**TASK STATEMENT**
From the entries that follow, list every line in which the string "flex" appears.

**DATA TO PROCESS**
==================================================

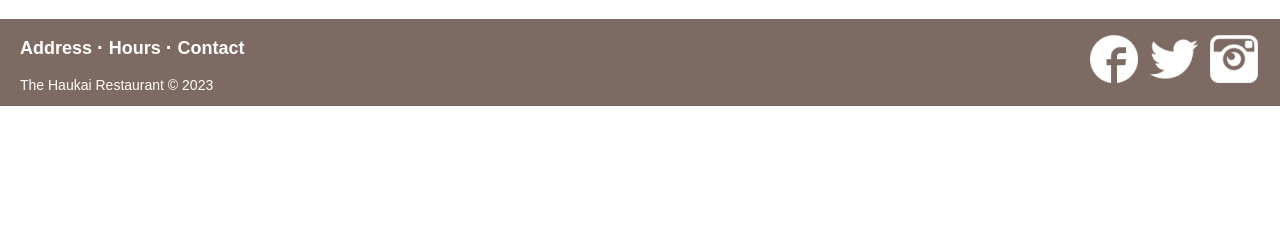
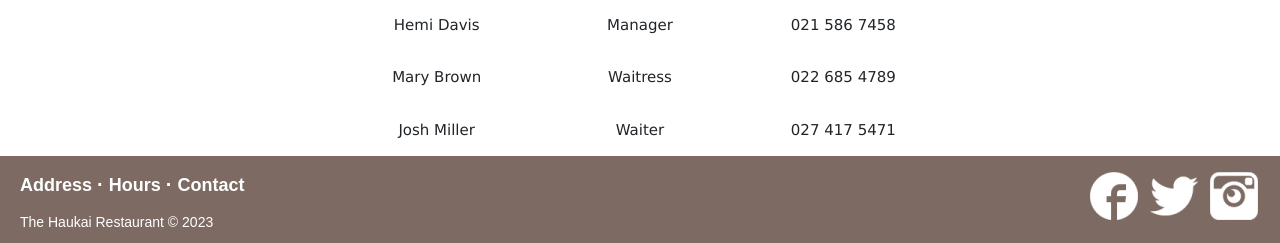
Before and after one commit to AdelTljrd/haukai.github.io, a PHP site: page /staff/staff.html in a window 1280 px wide. Shown: the part 1619-1862 px from the top of the page. Before the commit the page ends 1725 px from the top, so only its background shows below. Run offline with PHP 8.4, Linux system fonts and the light colour scheme.

Commit message:
Added staff contact details

```diff
--- a/contact/contact.html
+++ b/contact/contact.html
@@ -25,7 +25,7 @@
       <a href="../menu/menu.html" class="w3-bar-item w3-button w3-hide-small">Menu</a>
       <a href="../reservations/reservations.html" class="w3-bar-item w3-button w3-hide-small">Reservations</a>
       <a href="../culture/culture.html" class="w3-bar-item w3-button w3-hide-small">Culture & Kai</a>
-      <a href="../staff/staff.html" class="w3-bar-item w3-button w3-hide-small">Staff Roster</a>
+      <a href="../staff/staff.html" class="w3-bar-item w3-button w3-hide-small">Staff Login</a>
       <a href="javascript:void(0)" class="w3-bar-item w3-button w3-right w3-hide-large w3-hide-medium" onclick="myFunction()">&#9776;</a>
     </div>
 
@@ -34,7 +34,7 @@
       <a href="../menu/menu.html" class="w3-bar-item w3-button">Menu</a>
       <a href="../reservations/reservations.html" class="w3-bar-item w3-button">Reservations</a>
       <a href="../culture/culture.html" class="w3-bar-item w3-button">Culture & Kai</a>
-      <a href="../staff/staff.html" class="w3-bar-item w3-button">Staff Roster</a>
+      <a href="../staff/staff.html" class="w3-bar-item w3-button">Staff Login</a>
     </div>
   </nav>
   <!-- Header -->
--- a/css/styles.css
+++ b/css/styles.css
@@ -310,9 +310,23 @@ h2 a:hover, h3 a:hover {
   display: flex;
   justify-content: center;
   align-items: center;
-  padding-bottom: 20px;
   padding-left: 20px;
   padding-right: 20px;
+}
+.staff-info {
+  display: flex;
+  flex-direction: column;
+  align-items: center;
+}
+.staff-member {
+  display: flex;
+  justify-content: space-between;
+  width: 50%;
+  padding: 1em;
+}
+.staff-detail {
+  flex: 1;
+  text-align: center;
 }
 /* Culture & kai page styles */
 .culture-heading {
@@ -571,6 +585,12 @@ h2 a:hover, h3 a:hover {
     padding-left: 50px;
     padding-right: 50px;
   }
+  .staff-member {
+    display: flex;
+    justify-content: space-between;
+    width: 80%;
+    padding: 1em;
+  }
   .footer-distributed .footer-left, .footer-distributed .footer-right {
     text-align: center;
   }
--- a/culture/culture.html
+++ b/culture/culture.html
@@ -25,7 +25,7 @@
           <a href="../menu/menu.html" class="w3-bar-item w3-button w3-hide-small">Menu</a>
           <a href="../reservations/reservations.html" class="w3-bar-item w3-button w3-hide-small">Reservations</a>
           <a href="culture.html" class="w3-bar-item w3-button w3-hide-small">Culture & Kai</a>
-          <a href="../staff/staff.html" class="w3-bar-item w3-button w3-hide-small">Staff Roster</a>
+          <a href="../staff/staff.html" class="w3-bar-item w3-button w3-hide-small">Staff Login</a>
           <a href="javascript:void(0)" class="w3-bar-item w3-button w3-right w3-hide-large w3-hide-medium" onclick="myFunction()">&#9776;</a>
         </div>
 
@@ -34,7 +34,7 @@
           <a href="../menu/menu.html" class="w3-bar-item w3-button">Menu</a>
           <a href="../reservations/reservations.html" class="w3-bar-item w3-button">Reservations</a>
           <a href="culture.html" class="w3-bar-item w3-button">Culture & Kai</a>
-          <a href="../staff/staff.html" class="w3-bar-item w3-button">Staff Roster</a>
+          <a href="../staff/staff.html" class="w3-bar-item w3-button">Staff Login</a>
         </div>
     </nav>
     <!-- Header -->
--- a/index.html
+++ b/index.html
@@ -25,7 +25,7 @@
       <a href="menu/menu.html" class="w3-bar-item w3-button w3-hide-small">Menu</a>
       <a href="reservations/reservations.html" class="w3-bar-item w3-button w3-hide-small">Reservations</a>
       <a href="culture/culture.html" class="w3-bar-item w3-button w3-hide-small">Culture & Kai</a>
-      <a href="staff/staff.html" class="w3-bar-item w3-button w3-hide-small">Staff Roster</a>
+      <a href="staff/staff.html" class="w3-bar-item w3-button w3-hide-small">Staff Login</a>
       <a href="javascript:void(0)" class="w3-bar-item w3-button w3-right w3-hide-large w3-hide-medium" onclick="myFunction()">&#9776;</a>
     </div>
     <div id="demo" class="w3-bar-block w3-hide w3-hide-large w3-hide-medium">
@@ -33,7 +33,7 @@
       <a href="menu/menu.html" class="w3-bar-item w3-button">Menu</a>
       <a href="reservations/reservations.html" class="w3-bar-item w3-button">Reservations</a>
       <a href="culture/culture.html" class="w3-bar-item w3-button">Culture & Kai</a>
-      <a href="staff/staff.html" class="w3-bar-item w3-button">Staff Roster</a>
+      <a href="staff/staff.html" class="w3-bar-item w3-button">Staff Login</a>
     </div>
   </nav>
   <!-- Header -->
--- a/menu/menu.html
+++ b/menu/menu.html
@@ -27,7 +27,7 @@
                 <a href="menu.html" class="w3-bar-item w3-button w3-hide-small">Menu</a>
                 <a href="../reservations/reservations.html" class="w3-bar-item w3-button w3-hide-small">Reservations</a>
                 <a href="../culture/culture.html" class="w3-bar-item w3-button w3-hide-small">Culture & Kai</a>
-                <a href="../staff/staff.html" class="w3-bar-item w3-button w3-hide-small">Staff Roster</a>
+                <a href="../staff/staff.html" class="w3-bar-item w3-button w3-hide-small">Staff Login</a>
                 <a href="javascript:void(0)" class="w3-bar-item w3-button w3-right w3-hide-large w3-hide-medium" onclick="myFunction()">&#9776;</a>
               </div>
 
@@ -36,7 +36,7 @@
                 <a href="menu.html" class="w3-bar-item w3-button">Menu</a>
                 <a href="../reservations/reservations.html" class="w3-bar-item w3-button">Reservations</a>
                 <a href="../culture/culture.html" class="w3-bar-item w3-button">Culture & Kai</a>
-                <a href="../staff/staff.html" class="w3-bar-item w3-button">Staff Roster</a>
+                <a href="../staff/staff.html" class="w3-bar-item w3-button">Staff Login</a>
               </div>
         </nav>
         <!-- Header -->
--- a/reservations/reservations.html
+++ b/reservations/reservations.html
@@ -25,7 +25,7 @@
           <a href="../menu/menu.html" class="w3-bar-item w3-button w3-hide-small">Menu</a>
           <a href="reservations.html" class="w3-bar-item w3-button w3-hide-small">Reservations</a>
           <a href="../culture/culture.html" class="w3-bar-item w3-button w3-hide-small">Culture & Kai</a>
-          <a href="../staff/staff.html" class="w3-bar-item w3-button w3-hide-small">Staff Roster</a>
+          <a href="../staff/staff.html" class="w3-bar-item w3-button w3-hide-small">Staff Login</a>
           <a href="javascript:void(0)" class="w3-bar-item w3-button w3-right w3-hide-large w3-hide-medium" onclick="myFunction()">&#9776;</a>
         </div>
 
@@ -34,7 +34,7 @@
           <a href="../menu/menu.html" class="w3-bar-item w3-button">Menu</a>
           <a href="reservations.html" class="w3-bar-item w3-button">Reservations</a>
           <a href="../culture/culture.html" class="w3-bar-item w3-button">Culture & Kai</a>
-          <a href="../staff/staff.html" class="w3-bar-item w3-button">Staff Roster</a>
+          <a href="../staff/staff.html" class="w3-bar-item w3-button">Staff Login</a>
         </div>
     </nav>
     <!-- Header -->
--- a/staff/staff.html
+++ b/staff/staff.html
@@ -25,7 +25,7 @@
           <a href="../menu/menu.html" class="w3-bar-item w3-button w3-hide-small">Menu</a>
           <a href="../reservations/reservations.html" class="w3-bar-item w3-button w3-hide-small">Reservations</a>
           <a href="../culture/culture.html" class="w3-bar-item w3-button w3-hide-small">Culture & Kai</a>
-          <a href="staff.html" class="w3-bar-item w3-button w3-hide-small">Staff Roster</a>
+          <a href="staff.html" class="w3-bar-item w3-button w3-hide-small">Staff Login</a>
           <a href="javascript:void(0)" class="w3-bar-item w3-button w3-right w3-hide-large w3-hide-medium" onclick="myFunction()">&#9776;</a>
         </div>
 
@@ -34,7 +34,7 @@
           <a href="../menu/menu.html" class="w3-bar-item w3-button">Menu</a>
           <a href="../reservations/reservations.html" class="w3-bar-item w3-button">Reservations</a>
           <a href="../culture/culture.html" class="w3-bar-item w3-button">Culture & Kai</a>
-          <a href="staff.html" class="w3-bar-item w3-button">Staff Roster</a>
+          <a href="staff.html" class="w3-bar-item w3-button">Staff Login</a>
         </div>
     </nav>
     <!-- Header -->
@@ -56,12 +56,31 @@
       </div>
       <!-- Main heading on page -->
       <div class="staff-heading">
-        <h2>Staff Roster</h2>
+        <h2>Staff Roster & Contact Details</h2>
       </div>
       <!-- First container on page - Google calendar of The Haukai for staff hours -->
       <div class="staff-container-1">
           <iframe src="https://calendar.google.com/calendar/embed?src=eecf87dbca0c5cf963103cf3bb3c394defeca3cf0169ba615bea539b8ef889c2%40group.calendar.google.com&ctz=Pacific%2FAuckland" style="border: 0" width="800" height="600"></iframe>
       </div>
+      <!-- Second container on page - Staff info -->
+      <div class="staff-info">
+        <div class="staff-member">
+          <div class="staff-detail">Hemi Davis</div>
+          <div class="staff-detail">Manager</div>
+          <div class="staff-detail">021 586 7458</div>
+        </div>
+        <div class="staff-member">
+          <div class="staff-detail">Mary Brown</div>
+          <div class="staff-detail">Waitress</div>
+          <div class="staff-detail">022 685 4789</div>
+        </div>
+        <div class="staff-member">
+          <div class="staff-detail">Josh Miller</div>
+          <div class="staff-detail">Waiter</div>
+          <div class="staff-detail">027 417 5471</div>
+        </div>
+      </div>
+
     </main>
     <!-- Footer -->
     <footer class="footer-distributed">
```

==================================================

**EXERCISE ANSWER**
   display: flex;
+  display: flex;
+  flex-direction: column;
+  display: flex;
+  flex: 1;
+    display: flex;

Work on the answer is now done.